TASK TO COMPLETE: Find every line in the records below that contains "user", and copy it.

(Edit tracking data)
= Beginning of Section =
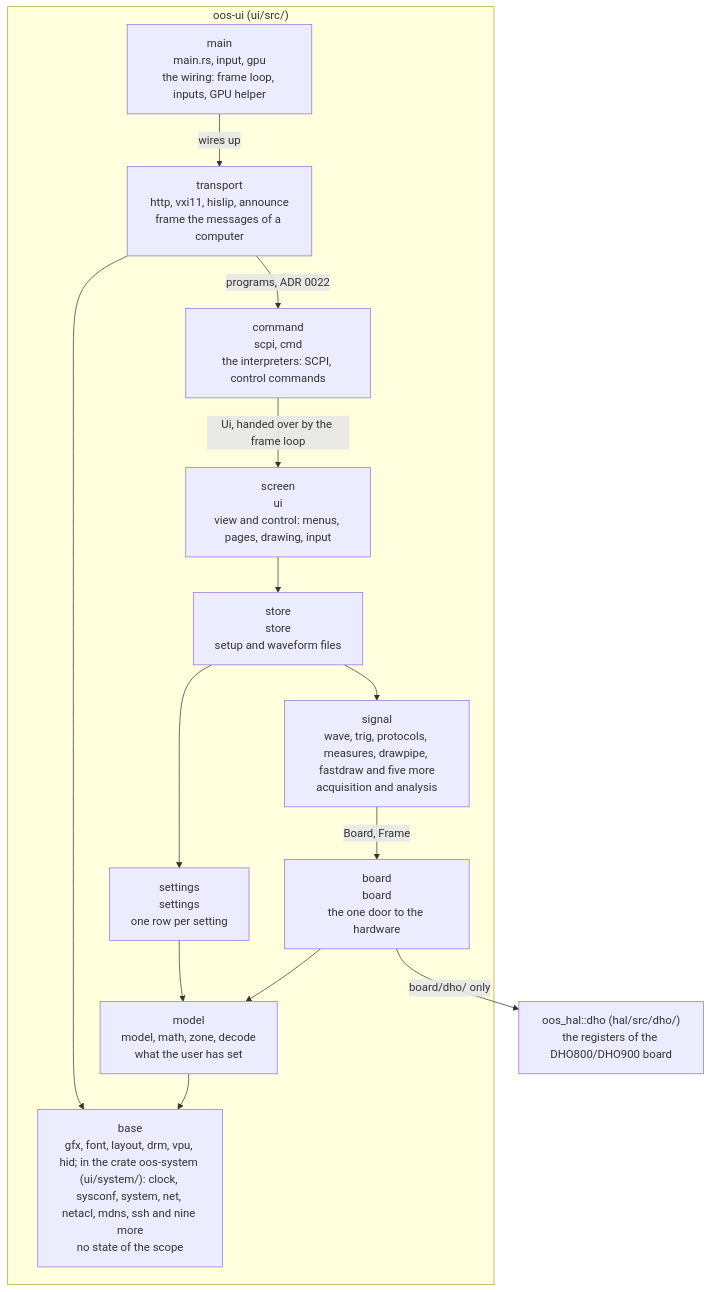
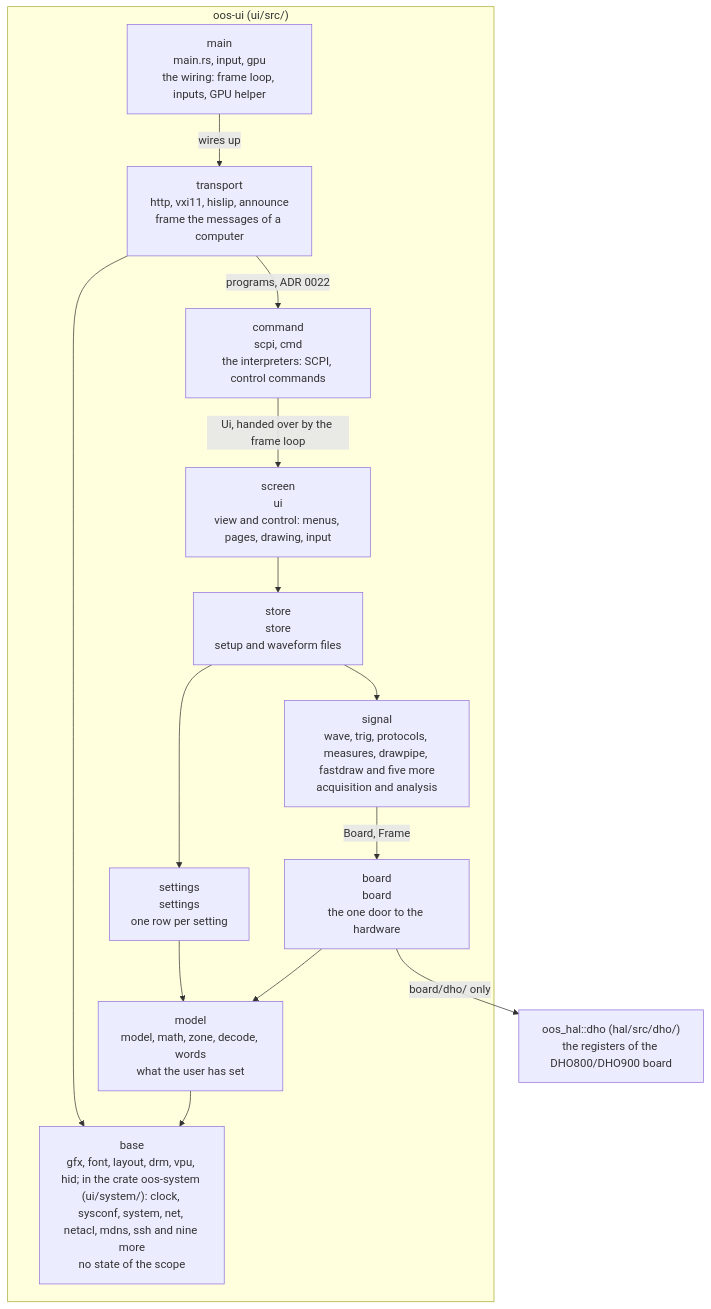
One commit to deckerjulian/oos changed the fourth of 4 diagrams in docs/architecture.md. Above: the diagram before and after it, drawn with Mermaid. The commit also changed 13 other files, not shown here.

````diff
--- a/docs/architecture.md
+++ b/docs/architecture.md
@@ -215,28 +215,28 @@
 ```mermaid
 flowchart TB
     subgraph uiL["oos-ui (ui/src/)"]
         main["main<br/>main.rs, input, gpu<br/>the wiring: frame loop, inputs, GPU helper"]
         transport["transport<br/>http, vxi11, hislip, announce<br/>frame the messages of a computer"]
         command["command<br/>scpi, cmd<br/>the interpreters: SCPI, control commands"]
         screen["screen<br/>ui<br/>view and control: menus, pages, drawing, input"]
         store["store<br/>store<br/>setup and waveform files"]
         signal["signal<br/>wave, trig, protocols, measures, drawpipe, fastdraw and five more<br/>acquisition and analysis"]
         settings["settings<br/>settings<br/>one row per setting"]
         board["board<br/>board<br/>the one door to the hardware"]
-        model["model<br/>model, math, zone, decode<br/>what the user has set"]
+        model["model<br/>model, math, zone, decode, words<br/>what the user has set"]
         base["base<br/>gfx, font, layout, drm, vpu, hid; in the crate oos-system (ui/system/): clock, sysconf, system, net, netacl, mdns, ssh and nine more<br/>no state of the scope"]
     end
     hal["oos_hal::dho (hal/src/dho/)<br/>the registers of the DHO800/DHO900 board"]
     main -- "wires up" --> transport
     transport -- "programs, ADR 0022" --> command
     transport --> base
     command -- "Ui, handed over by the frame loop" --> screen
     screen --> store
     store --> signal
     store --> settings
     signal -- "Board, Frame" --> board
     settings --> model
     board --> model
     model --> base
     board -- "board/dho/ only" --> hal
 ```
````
= End of Section =
= Beginning of Section =
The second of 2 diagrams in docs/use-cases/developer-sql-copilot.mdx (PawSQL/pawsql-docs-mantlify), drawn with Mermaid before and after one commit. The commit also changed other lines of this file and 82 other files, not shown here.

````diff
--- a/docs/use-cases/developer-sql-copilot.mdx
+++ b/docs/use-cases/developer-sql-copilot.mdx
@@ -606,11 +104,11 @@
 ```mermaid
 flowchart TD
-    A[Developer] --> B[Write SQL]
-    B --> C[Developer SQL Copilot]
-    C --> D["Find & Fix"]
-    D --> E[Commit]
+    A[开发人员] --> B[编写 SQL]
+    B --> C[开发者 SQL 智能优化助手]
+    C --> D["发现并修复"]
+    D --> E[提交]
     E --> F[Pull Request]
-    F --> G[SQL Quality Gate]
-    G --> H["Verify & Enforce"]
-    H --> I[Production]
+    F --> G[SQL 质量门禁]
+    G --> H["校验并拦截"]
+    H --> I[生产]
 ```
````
= End of Section =
TASK ANSWER:
-        model["model<br/>model, math, zone, decode<br/>what the user has set"]
+        model["model<br/>model, math, zone, decode, words<br/>what the user has set"]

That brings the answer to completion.